I back off and try to find my zen. That is rather difficult when I am scrutinizing every turnout for that damn vehicle. We considered calling the park rangers or the cops. But that probably won't do any good. I take solace in my daydream of finding this a$$hole in some turnout, taking my helmet off and using it to bash his fucking head in. However, I would be happy with just denting every panel on that SUV and breaking all the windows. That guy is lucky I never saw him again. But his license plate is burned in my memory and I will keep an eye out. And according to Twitter, I am not the only person that has had a run in with this vehicle and driver.
I'm reliving these instances to impress upon you how important it is to be aware of your surroundings. I know you are, but sometimes we need a refresher. In a Stayin' Safe class Oilburner and I took while at the Georgia Mountain Rally (local BMW rally), the instructor pressed us on to look at our six before braking or turns. If someone isn't paying attention to your actions, you might get in trouble. As for tailgaters? Try to keep the emotion and ego in check and just pull over for a break. I was honestly trying to do that. I wasn't trying to police this guys speed. I just didn't realize that he wanted to drive 70 in a 45 zone.

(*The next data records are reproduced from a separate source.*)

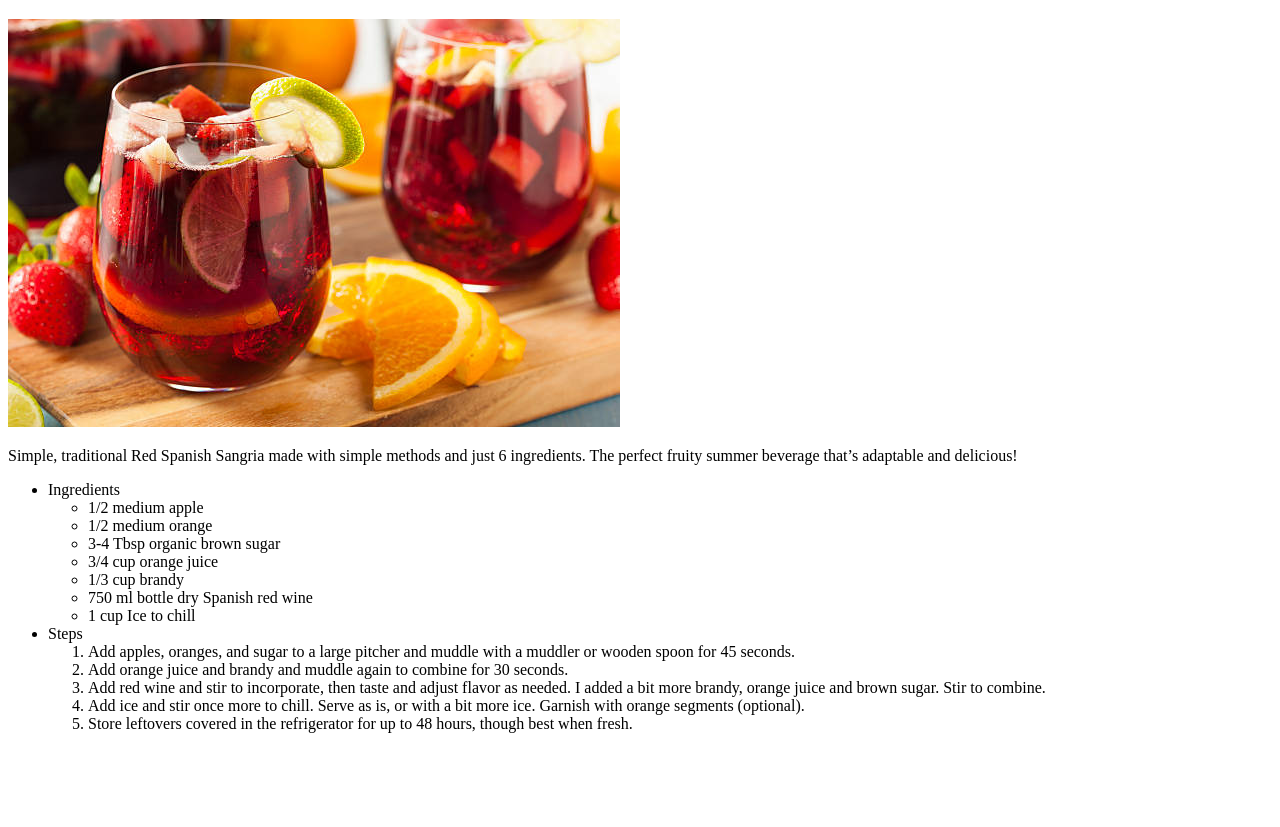
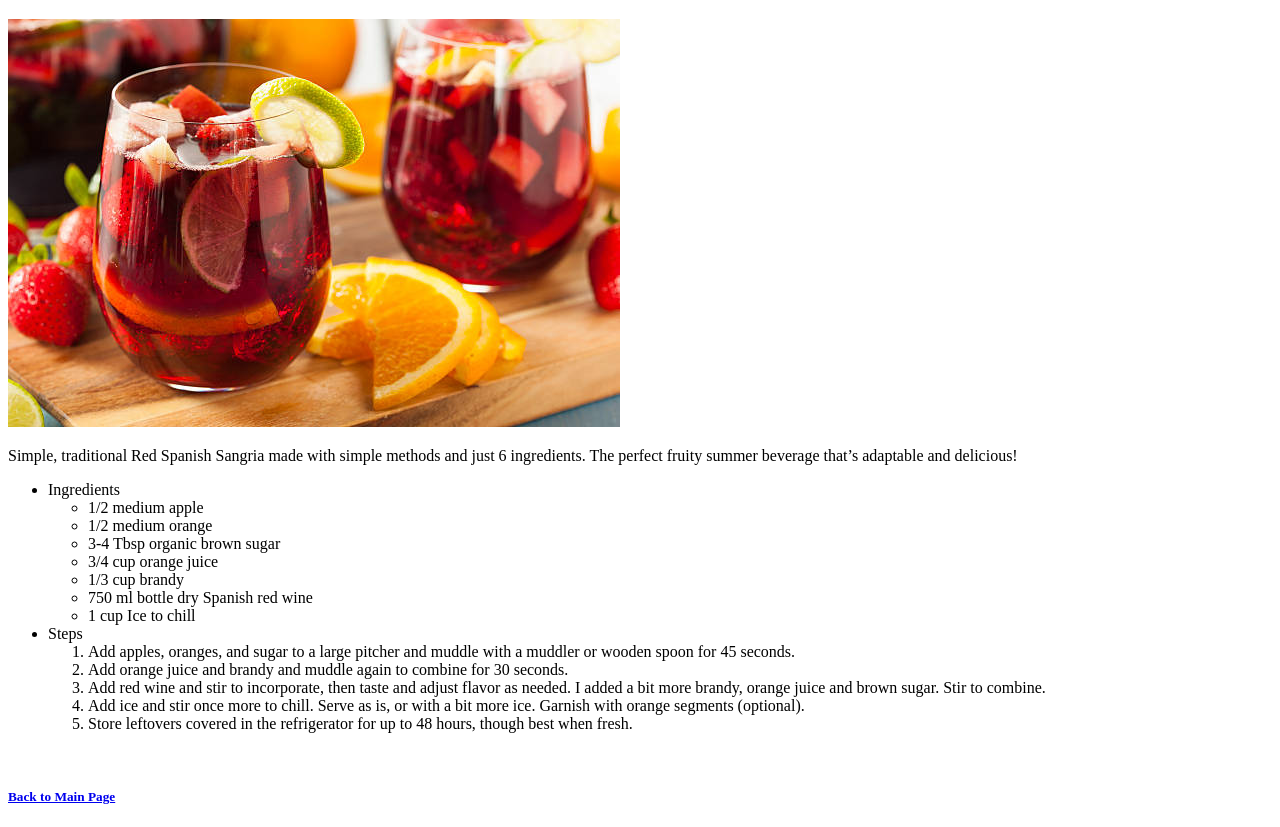
Before and after one commit to ingridesuper/odin-recipes, a plain HTML site: page recipes/sangria.html in a window 1280 px wide. Shown: the part 61-888 px from the top of the page. Before the commit the page ends 810 px from the top, so only its background shows below. Drawn offline with Linux system fonts and the light colour scheme.

Commit message:
Added back to main page button

```diff
--- a/recipes/sangria.html
+++ b/recipes/sangria.html
@@ -30,5 +30,8 @@
                 </ol>
             </li>
         </ul>
+
+        <br>
+        <h5><a href="../index.html">Back to Main Page</a></h5>
     </body>
 </html>
```
Also changed, not shown: recipes/patatas.html (+2 -0 lines), recipes/pimientos.html (+2 -0 lines).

Stay Safe out there everyone. I want you around for a long time to come.